Wreck-It Ralph (voiced by John C. Reilly) and Vanellope (Sarah Silverman) are best friends. They also happen to be video game characters at an arcade, and when their consoles are not being played, they like to hang out together, amusing each other with jokes and observations... shooting the breeze, basically. However, one day, they are enjoying some quality time when there's an alert in the foyer because a new plug is being put into the arcade's power supply - and according to the sign, it's WiFi. What's that? They've never heard of it, but according to their administrator, it's a gateway into something called The Internet. And that is a place they must never, ever go...

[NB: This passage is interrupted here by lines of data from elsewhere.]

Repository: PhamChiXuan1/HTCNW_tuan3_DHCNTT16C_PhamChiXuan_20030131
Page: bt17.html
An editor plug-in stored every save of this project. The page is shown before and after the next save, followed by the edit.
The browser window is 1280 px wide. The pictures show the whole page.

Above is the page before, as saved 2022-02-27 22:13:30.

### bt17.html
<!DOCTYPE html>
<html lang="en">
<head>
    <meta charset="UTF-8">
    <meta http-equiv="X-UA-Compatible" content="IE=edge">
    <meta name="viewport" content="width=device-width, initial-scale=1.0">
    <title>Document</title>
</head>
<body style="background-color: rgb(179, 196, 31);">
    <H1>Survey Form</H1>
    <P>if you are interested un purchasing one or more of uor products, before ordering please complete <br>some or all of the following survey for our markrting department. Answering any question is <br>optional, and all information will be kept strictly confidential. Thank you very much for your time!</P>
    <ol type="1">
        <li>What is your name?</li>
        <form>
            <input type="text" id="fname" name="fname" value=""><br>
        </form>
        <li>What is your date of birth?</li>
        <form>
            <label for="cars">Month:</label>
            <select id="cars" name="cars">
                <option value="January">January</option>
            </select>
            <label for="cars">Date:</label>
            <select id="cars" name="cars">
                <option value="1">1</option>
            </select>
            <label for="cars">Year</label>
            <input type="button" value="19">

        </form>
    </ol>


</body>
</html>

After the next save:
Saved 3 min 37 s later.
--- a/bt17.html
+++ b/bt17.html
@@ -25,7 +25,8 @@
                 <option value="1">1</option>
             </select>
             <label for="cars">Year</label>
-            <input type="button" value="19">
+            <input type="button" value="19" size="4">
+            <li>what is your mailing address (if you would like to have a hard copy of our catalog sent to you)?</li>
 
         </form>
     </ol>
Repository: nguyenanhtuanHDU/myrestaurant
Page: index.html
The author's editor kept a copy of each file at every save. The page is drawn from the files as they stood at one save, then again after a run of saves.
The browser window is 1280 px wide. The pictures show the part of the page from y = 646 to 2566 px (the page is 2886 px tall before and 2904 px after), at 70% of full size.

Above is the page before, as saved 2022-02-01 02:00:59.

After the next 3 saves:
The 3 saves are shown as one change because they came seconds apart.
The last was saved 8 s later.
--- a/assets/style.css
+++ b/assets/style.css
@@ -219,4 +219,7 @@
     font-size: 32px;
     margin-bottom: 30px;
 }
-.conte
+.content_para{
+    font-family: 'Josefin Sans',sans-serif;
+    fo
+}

Wreck-It Ralph was a big hit for Disney, thanks to its genuine good humour mixed with a bunch of nostalgia references for the grown-ups to appreciate. The question of how far this appeal would last into the future in the same way a more timeless, less time-specific, cartoon like Snow White and the Seven Dwarfs or Pinocchio was left unanswered, and that went double for the inevitable sequel which may have included references to relative dinosaurs of the internet era, but also packed in spots for the big net companies and services that everyone in late 2018 would have recognised. Did this mean Ralph Breaks the Internet was going to be a dinosaur itself, only in movie terms?
One thing that made you hope would become obsolete was the horrified reaction on that internet the film was happy to send up: suddenly a Ralph sequel was "woke" and sexist - against men! Perish the thought! Somehow by making the hero vulnerable he now represented every man alive at the moment of its release, and that was judged an attack. And where was this opinion most voiced? You got it: there was a scene here where Ralph ventures down into the comments section of one of the videos he has put online to raise money for a new steering wheel for Vanellope's game, and it brings it home to him that there's nothing the twenty-tens breeds more than harsh criticism.
But if you were more secure in yourself, as Ralph learns to be, if anything this follow-up was just as good as the original had been. Yes, the complaints about product placement were valid - if you had never been on the net before, where advertising is what makes all those sites you visit exist, but as you would have heard of pretty much every brand (aside from those made up for the plot), was it really telling you anything you did not know? It was either that or directors Phil Johnston and Rich Moore inventing parody brands from scratch, and that went against the authenticity they were seeking, where you would laugh because you were well aware of the target of the humour, and that was something most of the population of the planet were participating in.
The question was, was this a good thing or not? The film ended up taking an ambivalent stance, acknowledging the internet brings people together and gives a voice to everyone no matter their status in life, yet also was pointing out this gives you a false sense of your own importance, that you were not being invited for your thoughts, you were demanding other users listen to you, and that spells entitlement. This affects Ralph and Vanellope (wonderfully performed, as before) as they make their way into the online world and we are in a privileged position since we can identify their charming innocence in what can be a harsh environment. And when exposure to the wider world makes Vanellope grow up more, to the extent that she needs to be her own person and not need Ralph so much, it doesn't mean she doesn't still love and value his friendship.
This could be pretty heavy stuff, but fortunately the team behind it packed so many ideas into a small space that there was a cornucopia of gags and in-jokes which brimmed with life and enjoyment for being alive, with all the pitfalls and blessing that brought. You were there to laugh at such business as the Disney Princesses, who have been assembled in their own personality test (which are you?!, you know the sort of thing) but maybe you'd take away a sense of maturity and perspective didn't go amiss when dealing with others, not to mention culture. Even the Princesses enjoyed more agency than they might have done in their source material, a welcome instance of Disney taking the Mickey out of itself, and technically they saved the day, or helped at the point our heroes are able to deal with their crisis. Moore had started his career on the semi-legendary Ralph Bakshi Mighty Mouse toon of the eighties, and that same irreverence was present in this, it was simply that it had developed into a wiser, more self-aware model, guided by co-writer Pamela Ribon. Would this age like a fine wine, or generate internet whines? You would hope the former. Music by Henry Jackman.
[Ralph Breaks The Internet is out now on Blu-ray, DVD and Digital Download.]